State how many lines in the listing below include the string "package". The answer is the number alone.

══ INPUT DATA ══

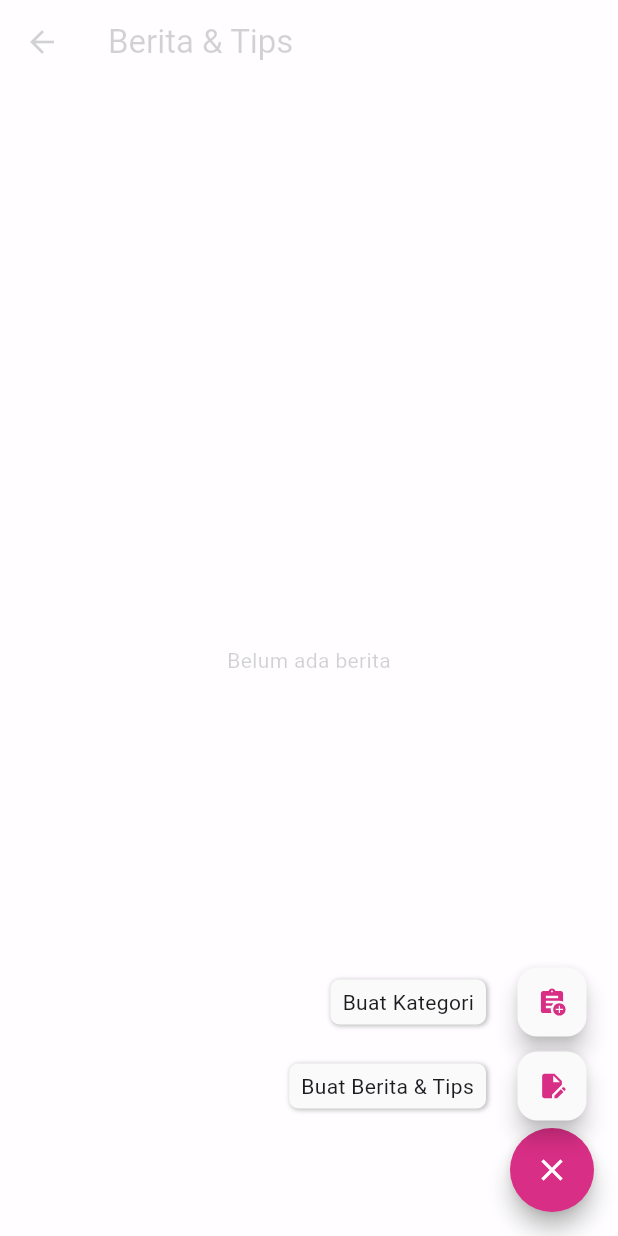
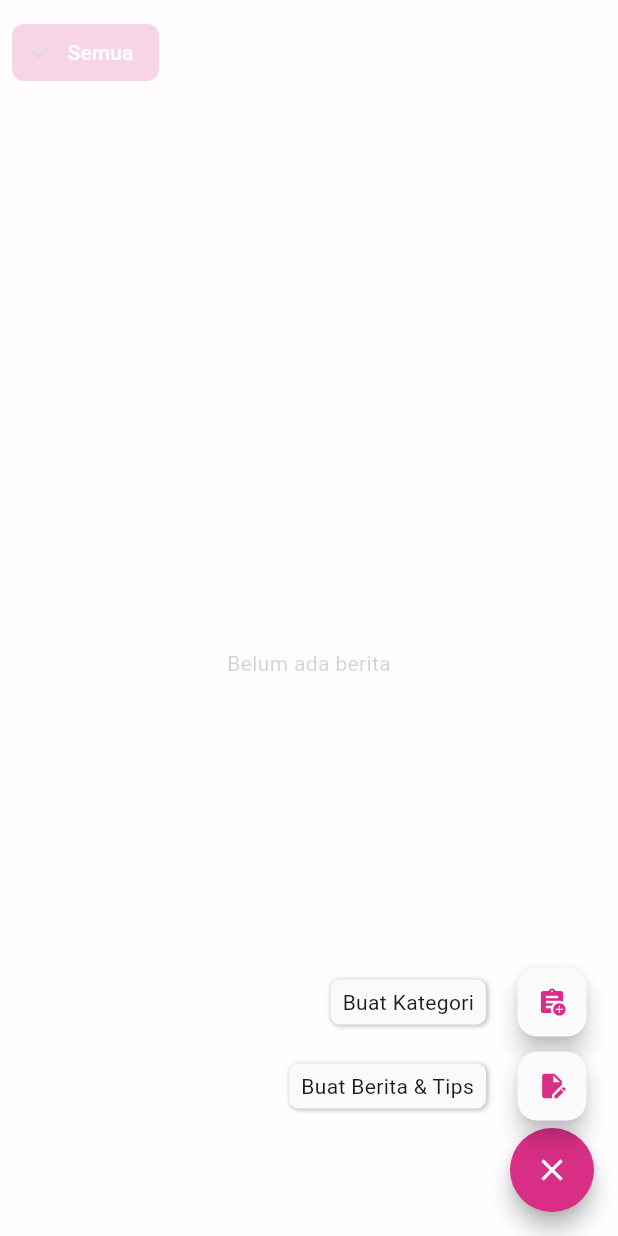
Before and after one commit to galihtra/admin_fitmom, a Flutter app: the NewsListScreen screen opened directly, after a tap on the "add" icon, on a phone screen of 412 x 824 dp. Run offline on Flutter 3.47's test engine with Material 3 defaults, Android fonts, the light colour scheme and no system bars; drawn by our look-alikes of flutter_speed_dial; our stand-ins replace cloud_firestore, firebase_auth, firebase_core, firebase_storage, flutter_svg, image_picker; accounts and stored records are empty; network calls fail.

Commit message:
add filter category in list news screen

```diff
--- a/lib/presentation/screen/news/news_list_screen.dart
+++ b/lib/presentation/screen/news/news_list_screen.dart
@@ -1,20 +1,41 @@
-import 'package:admin_fitmom/core/utils/my_strings.dart';
+import 'package:admin_fitmom/core/utils/dimensions.dart';
 import 'package:flutter/material.dart';
 import '../../../data/model/news/news_model.dart';
 import '../../../data/services/news/news_service.dart';
-import 'details_news/news_detail_screen.dart';
+import '../../../data/services/category_news/category_news_service.dart';
 import 'widget/floating_action_button_custom.dart';
+import 'widget/category_filter_widget.dart';
+import 'widget/news_card_widget.dart';
 
-class NewsListScreen extends StatelessWidget {
+class NewsListScreen extends StatefulWidget {
+  const NewsListScreen({super.key});
+
+  @override
+  _NewsListScreenState createState() => _NewsListScreenState();
+}
+
+class _NewsListScreenState extends State<NewsListScreen> {
   final NewsService _newsService = NewsService();
-
-  NewsListScreen({super.key});
+  final CategoryNewsService _categoryService = CategoryNewsService();
+  String? _selectedCategory;
 
   @override
   Widget build(BuildContext context) {
     return Scaffold(
-      appBar: AppBar(title: const Text(MyStrings.beritaDanTips)),
-      body: StreamBuilder<List<NewsModel>>(
+      body: Padding(
+        padding: const EdgeInsets.only(top: Dimensions.space10),
+        child: Column(
+          children: [
+            CategoryFilterWidget(
+              categoryService: _categoryService,
+              onCategorySelected: (category) {
+                setState(() {
+                  _selectedCategory = category;
+                });
+              },
+            ),
+            Expanded(
+              child: StreamBuilder<List<NewsModel>>(
                 stream: _newsService.getNewsList(),
                 builder: (context, snapshot) {
                   if (snapshot.connectionState == ConnectionState.waiting) {
@@ -26,28 +47,26 @@ class NewsListScreen extends StatelessWidget {
                   }
 
                   final newsList = snapshot.data!;
+                  final filteredNews = _selectedCategory == null
+                      ? newsList
+                      : newsList
+                          .where((news) => news.category == _selectedCategory)
+                          .toList();
 
                   return ListView.builder(
-            itemCount: newsList.length,
+                    padding:
+                        const EdgeInsets.symmetric(horizontal: 16, vertical: 8),
+                    itemCount: filteredNews.length,
                     itemBuilder: (context, index) {
-              final news = newsList[index];
-              return ListTile(
-                leading: Image.network(news.imageUrl,
-                    width: 50, height: 50, fit: BoxFit.cover),
-                title: Text(news.title,
-                    maxLines: 1, overflow: TextOverflow.ellipsis),
-                subtitle: Text(news.category),
-                onTap: () {
-                  Navigator.push(
-                    context,
-                    MaterialPageRoute(
-                        builder: (context) => NewsDetailScreen(news: news)),
-                  );
+                      final news = filteredNews[index];
+                      return NewsCardWidget(news: news);
                     },
                   );
                 },
-          );
-        },
+              ),
+            ),
+          ],
+        ),
       ),
       floatingActionButton: const FloatingActionButtonCustom(),
     );
--- /dev/null
+++ b/lib/presentation/screen/news/widget/category_filter_widget.dart
@@ -0,0 +1,77 @@
+import 'package:flutter/material.dart';
+import '../../../../core/utils/my_color.dart';
+import '../../../../data/model/category/category_news_model.dart';
+import '../../../../data/services/category_news/category_news_service.dart';
+
+class CategoryFilterWidget extends StatefulWidget {
+  final CategoryNewsService categoryService;
+  final Function(String?) onCategorySelected;
+
+  const CategoryFilterWidget({
+    super.key,
+    required this.categoryService,
+    required this.onCategorySelected,
+  });
+
+  @override
+  _CategoryFilterWidgetState createState() => _CategoryFilterWidgetState();
+}
+
+class _CategoryFilterWidgetState extends State<CategoryFilterWidget> {
+  String? _selectedCategory;
+
+  @override
+  Widget build(BuildContext context) {
+    return SizedBox(
+      height: 50,
+      child: StreamBuilder<List<CategoryNewsModel>>(
+        stream: widget.categoryService.getCategories(),
+        builder: (context, snapshot) {
+          if (!snapshot.hasData) {
+            return const Center(child: CircularProgressIndicator());
+          }
+
+          final categories = snapshot.data!;
+          return ListView(
+            scrollDirection: Axis.horizontal,
+            children: [
+              Padding(
+                padding: const EdgeInsets.symmetric(horizontal: 8.0),
+                child: ChoiceChip(
+                  label: const Text("Semua"),
+                  selected: _selectedCategory == null,
+                  selectedColor: MyColor.secondaryColor,
+                  labelStyle: TextStyle(
+                    color:
+                        _selectedCategory == null ? Colors.white : Colors.black,
+                  ),
+                  onSelected: (_) {
+                    setState(() => _selectedCategory = null);
+                    widget.onCategorySelected(null);
+                  },
+                ),
+              ),
+              ...categories.map((category) => Padding(
+                    padding: const EdgeInsets.symmetric(horizontal: 8.0),
+                    child: ChoiceChip(
+                      label: Text(category.category),
+                      selected: _selectedCategory == category.category,
+                      selectedColor: MyColor.secondaryColor,
+                      labelStyle: TextStyle(
+                        color: _selectedCategory == category.category
+                            ? Colors.white
+                            : Colors.black,
+                      ),
+                      onSelected: (_) {
+                        setState(() => _selectedCategory = category.category);
+                        widget.onCategorySelected(category.category);
+                      },
+                    ),
+                  )),
+            ],
+          );
+        },
+      ),
+    );
+  }
+}
```
Also changed, not shown: lib/presentation/screen/news/details_news/news_detail_screen.dart (+60 -17 lines), lib/presentation/screen/news/widget/news_card_widget.dart (added, +91 -0 lines). Lines whose indentation alone changed are shown as unchanged.
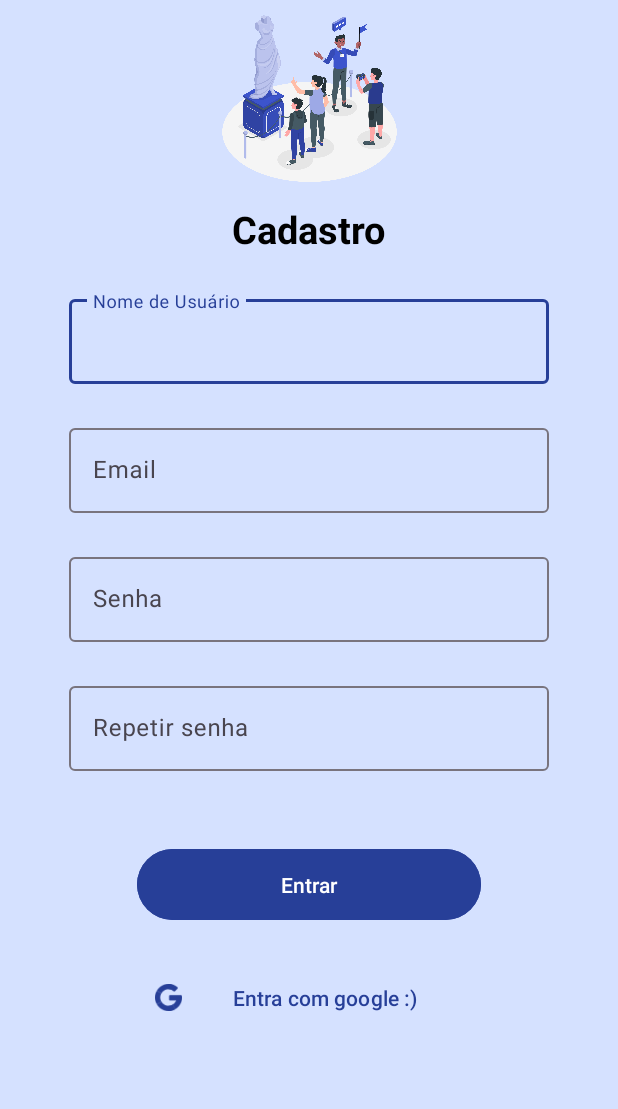
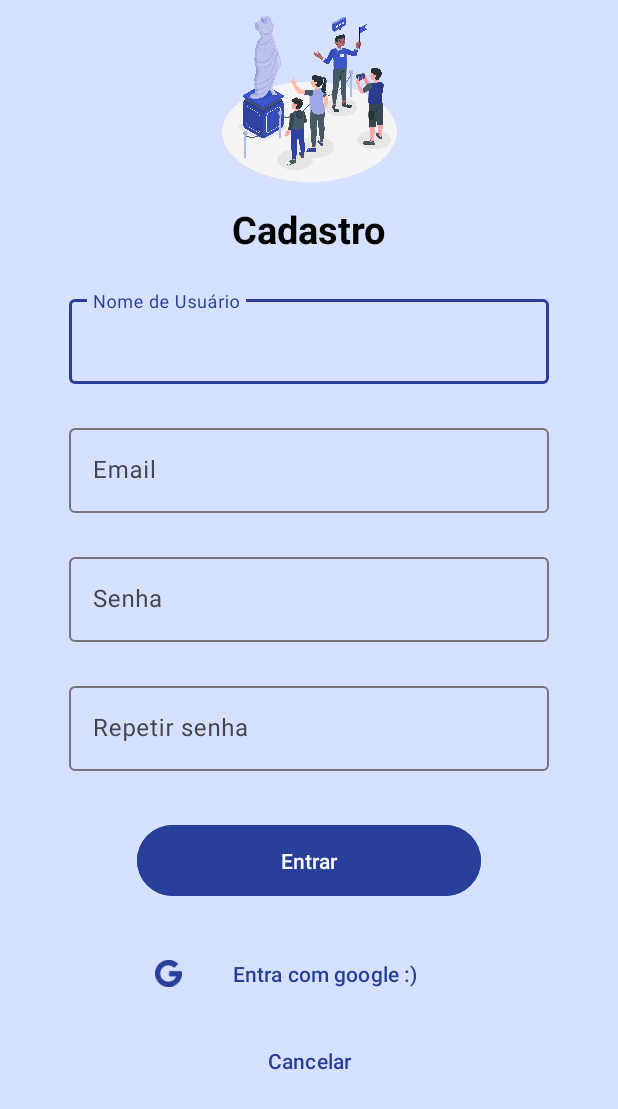
Before and after one commit to LaraaMagalhaes/EspacaoCultural, an Android app: the layout activity_signup_visit.xml on its own in the app's theme, with its tools: preview values and no code run, on a phone screen of 412 x 824 dp. Shown: the top 1109 px of the screen. Run offline under Robolectric (Android 15) with nearby library versions, the phone set to English and light mode, and no system bars.

Commit message:
Adicionado navegacao para as tela de cadastro de visitante

```diff
--- a/app/src/main/AndroidManifest.xml
+++ b/app/src/main/AndroidManifest.xml
@@ -12,6 +12,9 @@
         android:supportsRtl="true"
         android:theme="@style/Theme.AppCultural"
         tools:targetApi="31">
+        <activity
+            android:name=".views.SignUpVisitActivity"
+            android:exported="false" />
         <activity
             android:name=".views.LoginVisitActivity"
             android:exported="false" />
--- a/app/src/main/java/com/example/appcultural/views/LoginVisitActivity.kt
+++ b/app/src/main/java/com/example/appcultural/views/LoginVisitActivity.kt
@@ -1,5 +1,6 @@
 package com.example.appcultural.views
 
+import android.content.Intent
 import android.os.Bundle
 import androidx.appcompat.app.AppCompatActivity
 import com.example.appcultural.databinding.ActivityLoginVisitBinding
@@ -11,5 +12,10 @@ class LoginVisitActivity : AppCompatActivity() {
         super.onCreate(savedInstanceState)
         binding = ActivityLoginVisitBinding.inflate(layoutInflater)
         setContentView(binding.main)
+
+        binding.signupButton.setOnClickListener {
+            val intent = Intent(this, SignUpVisitActivity::class.java)
+            startActivity(intent)
+        }
     }
 }
--- a/app/src/main/res/layout/activity_cadastro_visit.xml
+++ b/app/src/main/res/layout/activity_signup_visit.xml
@@ -3,7 +3,8 @@
     android:layout_width="match_parent"
     android:layout_height="match_parent"
     xmlns:app="http://schemas.android.com/apk/res-auto"
-    android:background="@color/fundo">
+    android:background="@color/fundo"
+    android:id="@+id/main">
 
     <ImageView
         android:id="@+id/imageView3"
@@ -14,19 +15,6 @@
         app:layout_constraintStart_toStartOf="parent"
         app:layout_constraintTop_toTopOf="parent"
         app:srcCompat="@drawable/banner_login" />
-
-    <!--    <EditText-->
-    <!--        android:id="@+id/editTextText"-->
-    <!--        android:layout_width="252dp"-->
-    <!--        android:layout_height="53dp"-->
-    <!--        android:layout_marginTop="28dp"-->
-    <!--        android:ems="10"-->
-    <!--        android:inputType="text"-->
-    <!--        android:hint="Name"-->
-    <!--        app:layout_constraintEnd_toEndOf="parent"-->
-    <!--        app:layout_constraintHorizontal_bias="0.496"-->
-    <!--        app:layout_constraintStart_toStartOf="parent"-->
-    <!--        app:layout_constraintTop_toBottomOf="@+id/textView4" />-->
 
     <TextView
         android:id="@+id/textView5"
@@ -123,7 +111,7 @@
         android:id="@+id/buttonEntrar"
         android:layout_width="229dp"
         android:layout_height="55dp"
-        android:layout_marginTop="48dp"
+        android:layout_marginTop="32dp"
         android:backgroundTint="@color/blue2"
         android:text="Entrar"
         app:layout_constraintEnd_toEndOf="parent"
@@ -142,20 +130,14 @@
         app:layout_constraintStart_toStartOf="parent"
         app:layout_constraintTop_toBottomOf="@+id/buttonEntrar"/>
 
-
-
-    <!--    <EditText-->
-    <!--        android:id="@+id/editTextTextPassword"-->
-    <!--        android:layout_width="252dp"-->
-    <!--        android:layout_height="53dp"-->
-    <!--        android:layout_marginTop="24dp"-->
-    <!--        android:ems="10"-->
-    <!--        android:inputType="textPassword"-->
-    <!--        android:hint="senha"-->
-    <!--        app:layout_constraintEnd_toEndOf="parent"-->
-    <!--        app:layout_constraintHorizontal_bias="0.497"-->
-    <!--        app:layout_constraintStart_toStartOf="parent"-->
-    <!--        app:layout_constraintTop_toBottomOf="@+id/editTextText" />-->
-
-
+    <Button
+        android:id="@+id/buttonCancel"
+        style="@style/Widget.Material3.Button.TextButton"
+        android:layout_width="match_parent"
+        android:layout_height="wrap_content"
+        android:layout_marginTop="10dp"
+        android:text="Cancelar"
+        app:layout_constraintEnd_toEndOf="parent"
+        app:layout_constraintStart_toStartOf="parent"
+        app:layout_constraintTop_toBottomOf="@+id/buttonGoogle"/>
 </androidx.constraintlayout.widget.ConstraintLayout>
```
Also changed, not shown: app/src/main/java/com/example/appcultural/views/SignUpVisitActivity.kt (added, +18 -0 lines).
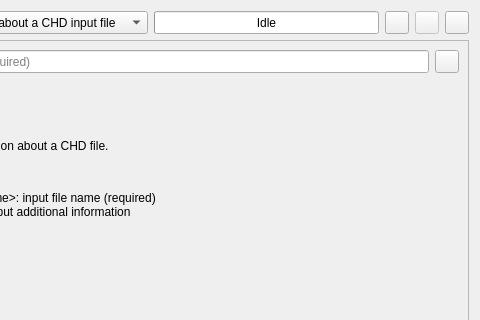
First picture: the form in tools/qchdman/projectwidget.ui, repository qmc2/qmc2-mame-fe, before the edit; both pictures show x 123 to 603 and y 0 to 320 of the 603 by 630 pixel window.
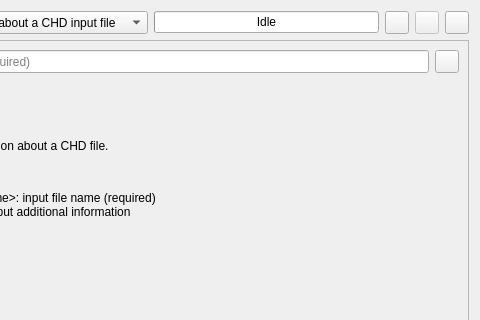
Second picture: the form after the edit. Icons and pictures are not drawn.

```diff
--- a/tools/qchdman/projectwidget.ui
+++ b/tools/qchdman/projectwidget.ui
@@ -156,7 +156,7 @@
    <item row="0" column="1">
     <widget class="QProgressBar" name="progressBar">
      <property name="sizePolicy">
-      <sizepolicy hsizetype="MinimumExpanding" vsizetype="Minimum">
+      <sizepolicy hsizetype="MinimumExpanding" vsizetype="Fixed">
        <horstretch>0</horstretch>
        <verstretch>0</verstretch>
       </sizepolicy>
```
Left out of the diff: 6 changed lines with no effect on the pictures.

═══

* [WRITTEN REPLY]
5